Pakistan's former captain Javed Miandad does not believe there is any role for a coach in cricket but has insisted that a "planner" is needed to be associated with teams.
"I don't think there is a role for a coach in cricket but you can say a team needs a planner. Someone who can plan out strategies for each match and provide feedback to the players and motivate them," Miandad told reporters.
Miandad, who himself remained coach of the national team thrice, said he didn't believe that specialist coaches for every department of the game was the solution.
"I believe that in cricket it is eventually up to the player who he performs or delivers. No matter how much you coach or advice a player but once he is out there in the middle it is entirely up to him how he responds and performs," he said.
Miandad said if players required any coaching after graduating into the Pakistan team, they didn't deserve to be playing international cricket at all.
"At this level what can you coach a player. But yes if you have a planner he can define a clear role for players and for every match," he said.
Miandad, who played 124 Tests for Pakistan over a span of nearly 21 years, said cricket was not like football or hockey.
"There is a role for a coach in these sports because he has total authority and say in selection of teams. But in cricket the final authority at the end of the day lies with the captain and he has to extract the best out of his players."

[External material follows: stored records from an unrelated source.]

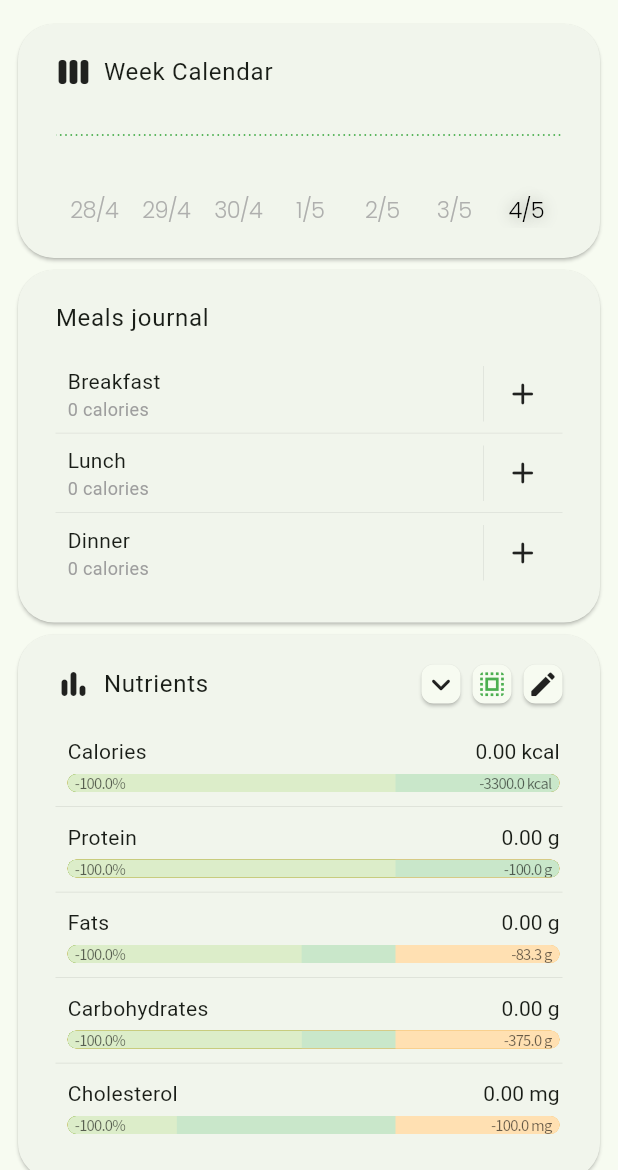
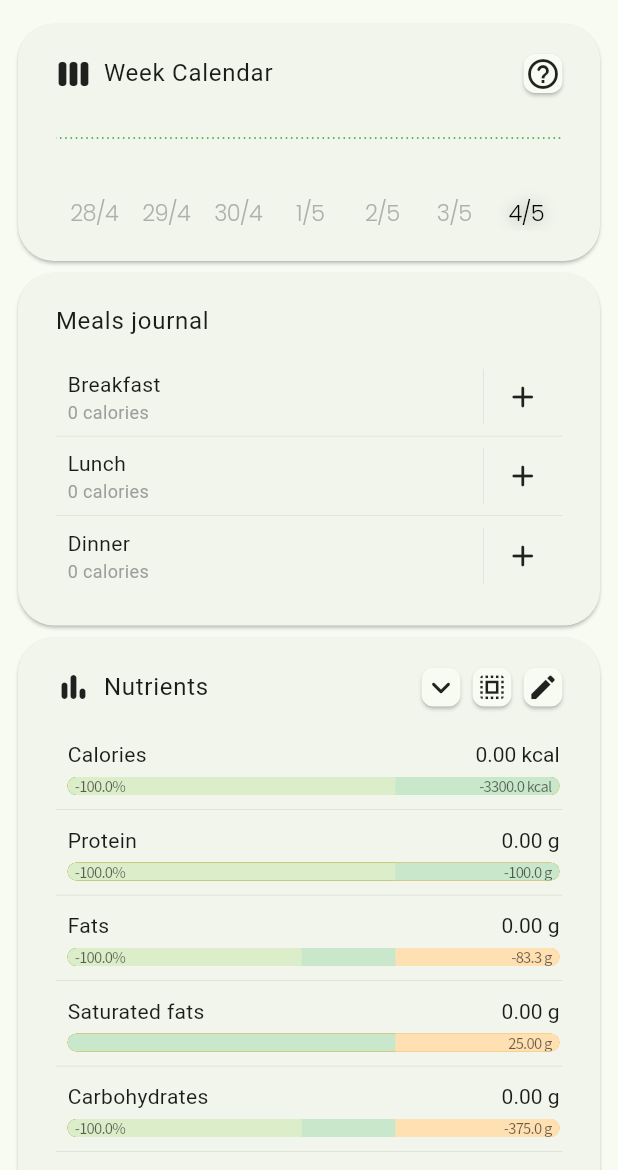
Before and after one commit to bogdan-d-zaharia/live-vitalist, a Flutter app: the HomeScreen screen opened directly, on a phone screen of 412 x 824 dp, the part 66-1236 px from its top. Run offline on Flutter 3.47's test engine with Material 3 defaults, Android fonts, the phone set to English and light mode, and no system bars; our stand-ins replace diacritic, firebase_auth, firebase_core, firebase_database, fl_chart, flutter_highlight and 4 more; missing offline and left inert: flutter_code_editor, highlight; accounts and stored records are empty.

Commit message:
feat: made calendar bars simpler, added other persistant variables, working on calendar help button

```diff
--- /dev/null
+++ b/devtools_options.yaml
@@ -0,0 +1,3 @@
+description: This file stores settings for Dart & Flutter DevTools.
+documentation: https://docs.flutter.dev/tools/devtools/extensions#configure-extension-enablement-states
+extensions:
--- a/lib/day.dart
+++ b/lib/day.dart
@@ -1,6 +1,8 @@
 import 'aliment.dart';
 import 'file_handler.dart';
 import 'package:intl/intl.dart' as intl;
+
+import 'models/reference_fields_model.dart';
 
 class Day {
   /// Creates an empty day.
@@ -13,14 +15,18 @@ class Day {
   Map<String, double>? _cachedIntake;
 
   static Map<String, double> sumFields(List<Aliment> aliments) {
-    final Map<String, double> result = {};
+    final Map<String, double> result = (Map.of(NutrientsHandler.model)
+          ..removeWhere(
+              (key, value) => NutrientsHandler.hasTag(key, 'disabled')))
+        .map((key, value) => MapEntry(key, 0.0));
 
     for (var aliment in aliments) {
       //! WARNING: Summation happening multiple times.
-      final Map<String, double> servedFields = aliment.fields;
 
-      for (final field in servedFields.keys) {
-        result[field] = (result[field] ?? 0.0) + servedFields[field]!;
+      for (final field in result.keys) {
+        if (aliment.fields[field] != null) {
+          result[field] = result[field]! + aliment.fields[field]!;
+        }
       }
     }
 
--- /dev/null
+++ b/lib/icon_button.dart
@@ -0,0 +1,29 @@
+import 'package:flutter/material.dart';
+
+class MyIconButton extends StatelessWidget {
+  const MyIconButton({
+    required this.onTap,
+    required this.icon,
+    super.key,
+  });
+
+  final void Function() onTap;
+  final Widget icon;
+
+  @override
+  Widget build(BuildContext context) {
+    return Material(
+      elevation: 1.0,
+      borderRadius: BorderRadius.circular(8.0),
+      clipBehavior: Clip.hardEdge,
+      child: InkWell(
+        onTap: onTap,
+        child: SizedBox(
+          width: 26.0,
+          height: 26.0,
+          child: icon,
+        ),
+      ),
+    );
+  }
+}
--- a/lib/meals_journal.dart
+++ b/lib/meals_journal.dart
@@ -112,6 +112,7 @@ class _MealElementState extends State<MealElement> {
   @override
   Widget build(BuildContext context) {
     final Map<String, double> values = Day.sumFields(widget.aliments);
+    final int kcals = values['kcals']?.round() ?? 0;
     return IntrinsicHeight(
       child: Row(
         children: [
@@ -127,7 +128,7 @@ class _MealElementState extends State<MealElement> {
                       children: [
                         Text(widget.title),
                         Text(
-                          '${values['kcals']?.round() ?? 0} ${NutrientsHandler.model['kcals']?['translations']?[SettingsData.language]?.toLowerCase() ?? ''}',
+                          '$kcals ${NutrientsHandler.model['kcals']?['translations']?[SettingsData.language]?.toLowerCase() ?? ''}',
                           textAlign: TextAlign.center,
                           style: TextStyle(
                             fontSize: 12.0,
--- a/lib/nutrient_display.dart
+++ b/lib/nutrient_display.dart
@@ -6,6 +6,7 @@ import 'models/reference_fields_model.dart';
 import 'palette.dart';
 import 'settings.dart';
 import 'string_input.dart';
+import 'icon_button.dart';
 
 class NutrientDisplay extends StatefulWidget {
   const NutrientDisplay({
@@ -22,12 +23,10 @@ class NutrientDisplay extends StatefulWidget {
 }
 
 class _NutrientDisplayState extends State<NutrientDisplay> {
-  int sort = 0;
-  bool isSmartHide = true;
   bool isEditMode = false;
 
   Widget actionWid() {
-    final Widget editModeWid = IconButton(
+    final Widget editModeWid = MyIconButton(
       onTap: () => setState(() => isEditMode = !isEditMode),
       icon: Icon(
         Icons.edit_rounded,
@@ -38,37 +37,37 @@ class _NutrientDisplayState extends State<NutrientDisplay> {
 
     if (isEditMode) return editModeWid;
 
-    final Widget sortWid = IconButton(
+    final Widget sortWid = MyIconButton(
       onTap: () {
         setState(() {
-          if (sort == 0) {
-            sort = 1;
-          } else if (sort == 1) {
-            sort = -1;
+          if (SettingsData.sort == 0) {
+            SettingsData.sort = 1;
+          } else if (SettingsData.sort == 1) {
+            SettingsData.sort = -1;
           } else {
-            sort = 0;
+            SettingsData.sort = 0;
           }
         });
       },
       icon: Icon(
-        switch (sort) {
+        switch (SettingsData.sort) {
           -1 => Icons.keyboard_arrow_up_rounded,
           _ => Icons.keyboard_arrow_down_rounded,
         },
-        color: sort != 0 ? Colors.green : null,
+        color: SettingsData.sort != 0 ? Colors.green : null,
         size: 26.0,
       ),
     );
 
-    final Widget smartHidingWid = IconButton(
+    final Widget smartHidingWid = MyIconButton(
       onTap: () {
         setState(() {
-          isSmartHide = !isSmartHide;
+          SettingsData.isSmartHide = !SettingsData.isSmartHide;
         });
       },
       icon: Icon(
         Icons.select_all,
-        color: isSmartHide ? Colors.green : null,
+        color: SettingsData.isSmartHide ? Colors.green : null,
         size: 21.0,
       ),
     );
@@ -141,6 +140,7 @@ class _NutrientDisplayState extends State<NutrientDisplay> {
       /// [upper, inf]    -> [1.0, inf]
       keys.sort(
         (a, b) {
+          //TODO: Perhaps remove the ?? 0.0 s
           final double intakeA = (day.intake[a] ?? 0.0) / (numDays);
           final double? lowerA = NutrientsHandler.model[a]!['lowerLimit'];
           final double? upperA = NutrientsHandler.model[a]!['upperLimit'];
@@ -235,10 +235,10 @@ class _NutrientDisplayState extends State<NutrientDisplay> {
 
     /// #endregion //* SORTING and FILETERING *//
 
-    if (isSmartHide) smartHide();
-    if (sort == 1) {
+    if (SettingsData.isSmartHide) smartHide();
+    if (SettingsData.sort == 1) {
       sortDescending();
-    } else if (sort == -1) {
+    } else if (SettingsData.sort == -1) {
       sortAscending();
     }
 
@@ -469,34 +469,6 @@ class _NutrientDisplayState extends State<NutrientDisplay> {
   }
 }
 
-class IconButton extends StatelessWidget {
-  const IconButton({
-    required this.onTap,
-    required this.icon,
-    super.key,
-  });
-
-  final void Function() onTap;
-  final Widget icon;
-
-  @override
-  Widget build(BuildContext context) {
-    return Material(
-      elevation: 1.0,
-      borderRadius: BorderRadius.circular(8.0),
-      clipBehavior: Clip.hardEdge,
-      child: InkWell(
-        onTap: onTap,
-        child: SizedBox(
-          width: 26.0,
-          height: 26.0,
-          child: icon,
-        ),
-      ),
-    );
-  }
-}
-
 class NutrientBar extends StatelessWidget {
   const NutrientBar({
     required this.label,
--- a/lib/settings.dart
+++ b/lib/settings.dart
@@ -39,6 +39,9 @@ abstract final class SettingsData {
 
   static int get sort => _prefs.getInt('sort') ?? 0;
   static set sort(int val) => _prefs.setInt('sort', val);
+
+  static bool get isSmartHide => _prefs.getBool('isSmartHide') ?? false;
+  static set isSmartHide(bool val) => _prefs.setBool('isSmartHide', val);
 }
 
 class Settings extends StatefulWidget {
--- a/lib/week_calendar.dart
+++ b/lib/week_calendar.dart
@@ -3,6 +3,7 @@ import 'package:intl/intl.dart' as intl;
 
 import 'cache_handler.dart';
 import 'custom_card.dart';
+import 'icon_button.dart';
 import 'models/reference_fields_model.dart';
 import 'palette.dart';
 import 'settings.dart';
@@ -76,6 +77,21 @@ class WeekCalendar extends StatelessWidget {
   final Set<DateTime> dates;
   final void Function() refresh;
 
+  void showHelp(BuildContext context) {
+    showDialog(
+      context: context,
+      builder: (context) => Center(
+        child: Padding(
+          padding: const EdgeInsets.all(12.0),
+          child: CustomCard(
+            title: 'Help',
+            child: Container(color: Colors.blue),
+          ),
+        ),
+      ),
+    );
+  }
+
   @override
   Widget build(BuildContext context) {
     final DateTime tNow = DateTime.now();
@@ -84,6 +100,10 @@ class WeekCalendar extends StatelessWidget {
     return CustomCard(
       logo: const Icon(Icons.view_week),
       title: "Week Calendar",
+      action: MyIconButton(
+        icon: Icon(Icons.help_outline_rounded),
+        onTap: () => showHelp(context),
+      ),
       child: SizedBox(
         /* Used trial and error to find a good height; */
         //TODO: perhaps use a more programmatical approach.
@@ -225,8 +245,10 @@ class CalendarItem extends StatelessWidget {
   }
 
   Widget wid(Map<String, double> values, BuildContext context) {
-    values = Map.from(values)
-      ..removeWhere((key, value) => NutrientsHandler.hasTag(key, 'disabled'));
+    late Widget? bars;
+    if (values.values.every((element) => element == 0.0)) {
+      bars = null;
+    } else {
       final (double minim, double maxim, double average) =
           forceMinMaxAverage(values);
 
@@ -234,17 +256,9 @@ class CalendarItem extends StatelessWidget {
           values['kcals'],
           NutrientsHandler.model['kcals']?['lowerLimit'],
           NutrientsHandler.model['kcals']?['upperLimit'],
-        false);
+          true);
 
-    /// kcalIndicatorHeight
-    const double kIH = 4.0;
-
-    return SizedBox(
-      width: 36.0,
-      child: Stack(
-        alignment: Alignment.bottomCenter,
-        children: [
-          Container(
+      bars = Container(
         margin: EdgeInsets.only(bottom: labelHeight),
         width: 12.0,
         decoration: BoxDecoration(
@@ -253,49 +267,35 @@ class CalendarItem extends StatelessWidget {
         clipBehavior: Clip.hardEdge,
         child: !SettingsData.isComplexCalendar
             ? FractionallySizedBox(
-                    heightFactor: ((kcalRatio ?? 0.0) / 1.5).clamp(0.0, 1.0),
+                heightFactor: (kcalRatio ?? 0 / 1.5).clamp(0.0, 1.0),
                 child: Container(color: Colors.lightGreen),
               )
             : Stack(
                 alignment: Alignment.bottomCenter,
                 children: [
-                      //TODO: Study and implement showing it simplified, by a single field.
                   FractionallySizedBox(
                     heightFactor: (maxim / 1.5).clamp(0.0, 1.0),
                     child: Container(
-                          color: Colors.lightGreen.withValues(alpha: 0.4),
-                        ),
+                        color: Colors.lightGreen.withValues(alpha: 0.4)),
                   ),
                   FractionallySizedBox(
-                        heightFactor: (average / 1.5).clamp(0.0, 1.0),
-                        child: Container(
-                          color: Colors.lightGreen.withValues(alpha: 0.4),
-                        ),
+                    heightFactor: ((kcalRatio ?? 0.0) / 1.5).clamp(0.0, 1.0),
+                    child: Container(color: Colors.lightGreen),
                   ),
                   FractionallySizedBox(
                     heightFactor: (minim / 1.5).clamp(0.0, 1.0),
-                        child: Container(
-                          color: Colors.lightGreen,
-                        ),
+                    child: Container(color: Colors.green),
                   ),
                 ],
               ),
-          ),
-          if (SettingsData.isComplexCalendar && kcalRatio != null)
-            Positioned(
-              /// Dot position
-              bottom: labelHeight +
-                  kcalRatio / 1.5 * (itemHeight - labelHeight) -
-                  kIH / 2.0,
-              child: Container(
-                height: kIH,
-                width: kIH,
-                decoration: BoxDecoration(
-                  color: Colors.green,
-                  borderRadius: BorderRadius.circular(kIH / 2.0),
-                ),
-              ),
-            ),
+      );
+    }
+    Widget wid = SizedBox(
+      width: 36.0,
+      child: Stack(
+        alignment: Alignment.bottomCenter,
+        children: [
+          if (bars != null) bars,
           Padding(
             padding: const EdgeInsets.only(bottom: 6.0),
             child: Text(
@@ -323,6 +323,8 @@ class CalendarItem extends StatelessWidget {
         ],
       ),
     );
+
+    return wid;
   }
 }
 
```
Lines whose indentation alone changed are shown as unchanged.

The former Test great pointed out that only those players became successful who individually worked hard on their game and learnt with each passing day and match.
Miandad also took a pot shot at the officials in the Cricket Board insisting that cricket in Pakistan was because of the players and not because of officials who had no experience of running cricket affairs.
"The new Chairman, Zaka Ashraf appears to be taking the right decisions and his reliance on former players is a good sign rather than on officials with no experience of cricket," he said.
Miandad, who so far has largely been ignored by the new Chairman, said he was brought into the Board by its chief patron President Asif Zardari and he was ready to serve in any capacity the Chairman felt was best for him.
The former Test captain also supported the concept of having day and night first class matches with a pink cricket ball insisting this was a viable solution to once again popularizing Test cricket in countries like Pakistan, Sri Lanka and Bangladesh where crowds had thinned out for tests and youngsters were also more inclined towards Twenty20 cricket.
"I think by experimenting with day and night first class matches you can recreate interest of youngsters in the longer version of the game which remains the real challenge for any cricketer even today," he added.